Russian Prime Minister Mikhail Kasyanov has concluded his stay in Canada and left on a two-day official visit to Brazil. On Wednesday, he will meet in the Brazilian capital with the president and vice president of Brazil, and the speakers of the National Congress's chambers. On Thursday, Kasyanov will visit Rio de Janeiro where he will have a meeting with Brazilian business people. This is the first visit to Brazil by a Russian prime minister. Its main goal is to step up bilateral economic cooperation. Experts already now describe cooperation between the two countries as successful. According to preliminary estimates, Russian-Brazilian trade this year will reach a record high of over $1.5 billion. During the next few years, the countries plan to bring this figure to two billion dollars. Russian exports to Brazil include mostly fertilizers (66 percent), metals and alloys (25 percent) and imports from it tobacco, sugar, coffee and foodstuffs, which account for 97 percent of Brazilian exports to Russia. Russia is the largest importer of Brazilian crude sugar and one of the ten largest importers of Brazilian coffee, pork and frozen chickens. Experts say the Russian coffee market is very promising and can substantially grow. Coffee consumption in Russia grows by 10-15 percent every year, yet Russia still accounts for a mere one percent of the world's coffee consumption. Russians consume an average of 500 to 600 grams of coffee a year, whereas the average coffee consumption by a European citizen stands at eight to ten kilograms a year. According to a source in the Russian government, nuclear power engineering, communications, transport, scientific research, space exploration and aviation are priority areas in Russian-Brazilian investment cooperation. During his visit, Kasyanov may discuss the possibility of Russian participation in building a Brazilian booster rocket, and Russia's assistance in launching a Brazilian satellite. Russia's using a Brazilian space launch site may also be discussed. It is not ruled out that during Kasyanov's visit, Russia and Brazil will conclude agreements for cooperation in space exploration and tourism. Another promising area in bilateral cooperation is arms supplies. Brazil has displayed interest in Russian-built planes, helicopters, air defence systems, and police armaments. Russia is ready to discuss the possibility of supplying its equipment and armaments on a leasing or barter basis, in exchange for Brazilian meat and sugar. The two countries may also discuss joint arms production for third countries. As for joint ventures in third countries, Russia and Brazil now cooperate only in Angola, reconstructing a hydroelectric power plant and mining diamonds. This kind of cooperation is planned to be broadened, too.

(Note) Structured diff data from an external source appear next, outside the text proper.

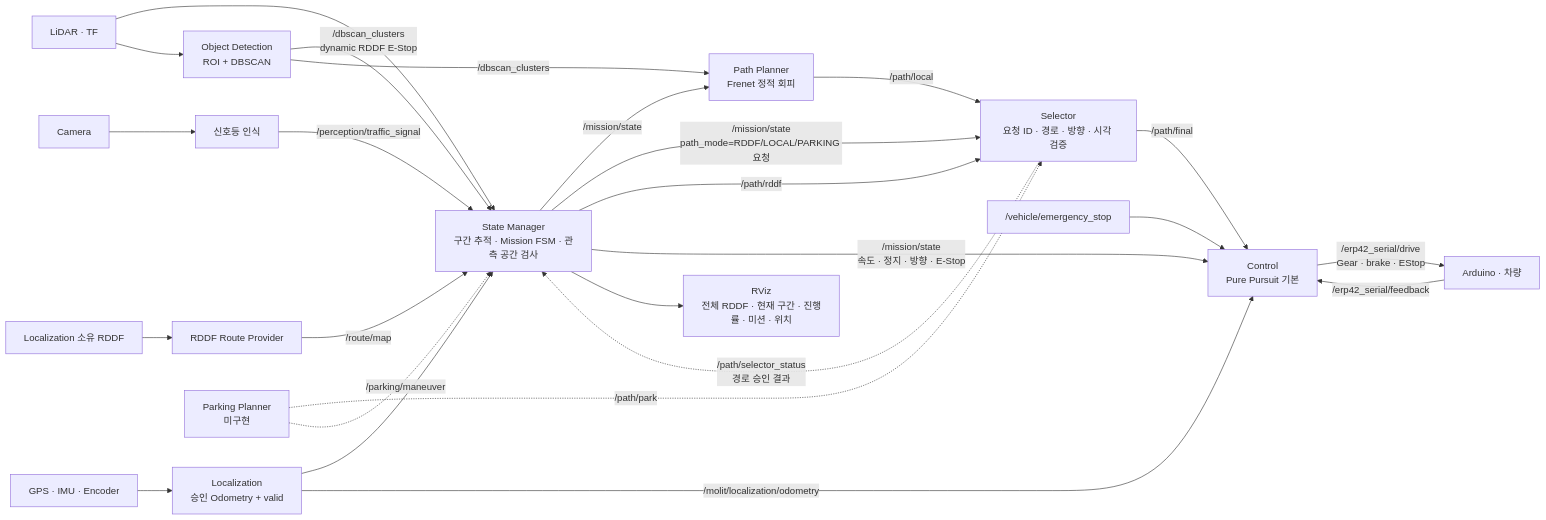
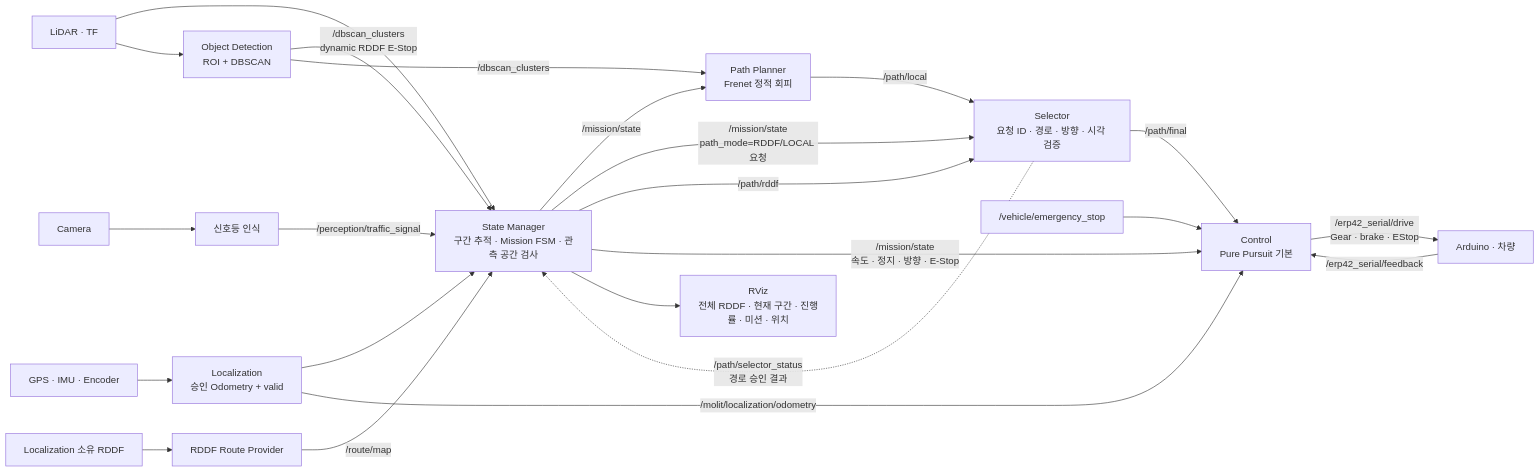
Before and after one commit to Team-Stier/HL-FMA-1-5-2026: the diagram in README.md, drawn with Mermaid. The commit also changed other lines of this file and 14 other files, not shown here.

Commit message:
refactor: run parallel parking from RDDF profiles

````diff
--- a/README.md
+++ b/README.md
@@ -206,27 +205,25 @@
 ```mermaid
 flowchart LR
     GPS["GPS · IMU · Encoder"] --> LOC["Localization<br/>승인 Odometry + valid"]
     CAM["Camera"] --> TRAFFIC["신호등 인식"]
     LIDAR["LiDAR · TF"] --> SM
     LIDAR --> OBJECTS["Object Detection<br/>ROI + DBSCAN"]
     OBJECTS -->|"/dbscan_clusters<br/>dynamic RDDF E-Stop"| SM
     OBJECTS -->|"/dbscan_clusters"| LOCAL["Path Planner<br/>Frenet 정적 회피"]
     TRAFFIC -->|"/perception/traffic_signal"| SM
     LOC --> SM
     RDDF["Localization 소유 RDDF"] --> PROVIDER["RDDF Route Provider"]
     PROVIDER -->|"/route/map"| SM["State Manager<br/>구간 추적 · Mission FSM · 관측 공간 검사"]
     SM -->|"/mission/state"| LOCAL
-    SM -->|"/mission/state<br/>path_mode=RDDF/LOCAL/PARKING 요청"| SELECTOR["Selector<br/>요청 ID · 경로 · 방향 · 시각 검증"]
+    SM -->|"/mission/state<br/>path_mode=RDDF/LOCAL 요청"| SELECTOR["Selector<br/>요청 ID · 경로 · 방향 · 시각 검증"]
     SM -->|"/path/rddf"| SELECTOR
     LOCAL -->|"/path/local"| SELECTOR
-    PARKING["Parking Planner<br/>미구현"] -.->|"/path/park"| SELECTOR
     SELECTOR -.->|"/path/selector_status<br/>경로 승인 결과"| SM
-    PARKING -.->|"/parking/maneuver"| SM
     SELECTOR -->|"/path/final"| CONTROL["Control<br/>Pure Pursuit 기본"]
     LOC -->|"/molit/localization/odometry"| CONTROL
     SM -->|"/mission/state<br/>속도 · 정지 · 방향 · E-Stop"| CONTROL
     ESTOP["/vehicle/emergency_stop"] --> CONTROL
     CONTROL -->|"/erp42_serial/drive<br/>Gear · brake · EStop"| VEHICLE["Arduino · 차량"]
     VEHICLE -->|"/erp42_serial/feedback"| CONTROL
     SM --> RVIZ["RViz<br/>전체 RDDF · 현재 구간 · 진행률 · 미션 · 위치"]
 ```
````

How many angels are there on the tip of the needle? This question is just as pointless as an attempt to find an answer to the question of how many NATO missiles there are in Europe